TO ‘VARSITY BY ONE RUN A Picked Ball Team Defeated on Rollins Field Friday. The ‘Varsity baseball team of the University of Missouri defeated a picked team on Rollins field last Friday, by a score of 4 to 3. The picked team was composed of alumni players of the university, candidates for the freshman team and members of fraternity teams. The playing of both teams was very loose. A cold wind made fast playing impossible.
The Youngest Student is 14 [Newspaper Article] — Columbia Missourian — 14 September 1908
THE YOUNGEST STUDENT IS 14 The Distinction of Paul Dudley Sanford of Palmyra, Mo. The youngest student in the University of Missouri is Paul Dudley Sanford, of Palmyra, Mo. Mr. Sanford registered in the Department of Arts and Science in this university September 14, 1908. At that date he was 14 years. 11 months and 24 days old. The registration cards show that four students were 15 years old when they registered last fall.
Her Picture Never in Savitar [Newspaper Article] — Columbia Missourian — 14 September 1908
HER PICTURE NEVER IN SAVITAR Dr. McGill Has Kept Photograph from Student Publications. The accompanying picture of Dr. Caroline McGill, instructor in anatomy in the University of Missouri, only woman who ever received the degree of Ph. D. from this institution, and the winner of the Sarah Berliner Research Fellowship for Women, worth $1,200, is the only picture of Miss McGill taken since she was a child. Although a student in the University of Missouri for seven years, she has never had her picture in the Savitar or any other student publication. Dr. Caroline McGill.
French Novels 'Too Shocking' [Newspaper Article] — Columbia Missourian — 14 September 1908
FRENCH NOVELS “TOO SHOCKING” So Girls in Senior Class at Berkeley Went on Strike.

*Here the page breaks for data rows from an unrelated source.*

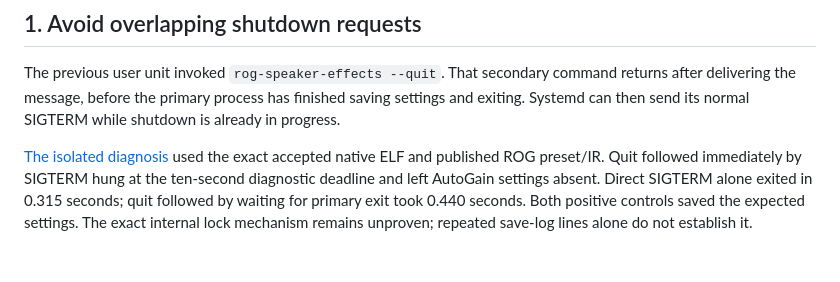
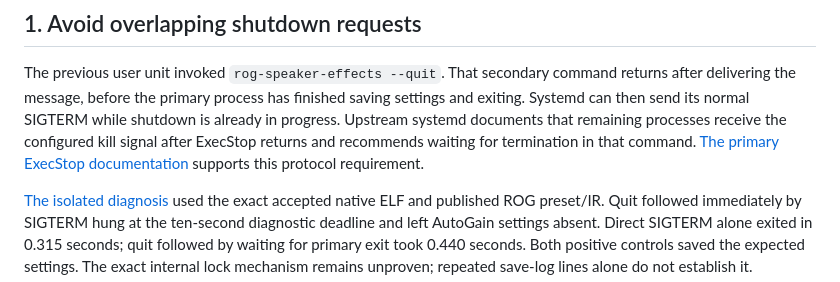
Before and after one commit to pjunod/rog_audio, a Markdown page: docs/SPEAKER_SERVICE.md, the part around the change. GitHub-like rendering; blank space fills up the shorter version.

Commit message:
Cite upstream synchronous ExecStop contract

```diff
--- a/docs/SPEAKER_SERVICE.md
+++ b/docs/SPEAKER_SERVICE.md
@@ -13,7 +13,11 @@ the native audio engine, original speaker filters and final limiter are unchange
 The previous user unit invoked `rog-speaker-effects --quit`. That secondary
 command returns after delivering the message, before the primary process has
 finished saving settings and exiting. Systemd can then send its normal SIGTERM
-while shutdown is already in progress.
+while shutdown is already in progress. Upstream systemd documents that
+remaining processes receive the configured kill signal after ExecStop returns
+and recommends waiting for termination in that command.
+[The primary ExecStop documentation](https://github.com/systemd/systemd/blob/main/man/systemd.service.xml#L479-L496)
+supports this protocol requirement.
 
 [The isolated diagnosis](../evidence/rog-speaker-shutdown-diagnosis-2026-10-13.json)
 used the exact accepted native ELF and published ROG preset/IR. Quit followed
```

BERKELEY, Cal., March 29. Twenty young women of the senior class at the University of California went on strike (and gained their point) when they discovered that the French novels assigned to them for reading in connection with their French lessons were “too shocking.” They declared they would give up the study entirely if the novel feature was not stricken from the course. The girls sent a delegation to their instructor, Prof. S. A. Chambers, and called his attention to some of the books to which they objected. The list included Balzac, Zola, De Maupassant, Dumas, Junior and Augier. The fair complainants stated that these tales were “entirely too ‘racy.’” They would not take French if they were required to read about affinities and French heroines of the Zaza type. Prof. Chambers, after considerable deliberation, decided to substitute as a compromise in the special course Marcel Prevost, Anatole Fran...
To Form a Western Club [Newspaper Article] — Columbia Missourian — 14 September 1908
TO FORM A WESTERN CLUB Students from Rocky Mountain States Will Organize. Students of the University of Missouri from the Western states are planning to organize a “Rocky Mountain club” here. The club will advertise the University in the Rocky Mountain states and promote good fellowship. The Seattle Alumni club will cooperate with the Rocky Mountain club in encouraging students to come here. C. B. Coffee, of Montana, one of the promoters of the club, says it will be conducted along the lines of Rocky Mountain club of the University of Michigan. It expects eventually to own a house. At present there are more than thirty students enrolled in the University from the Western states.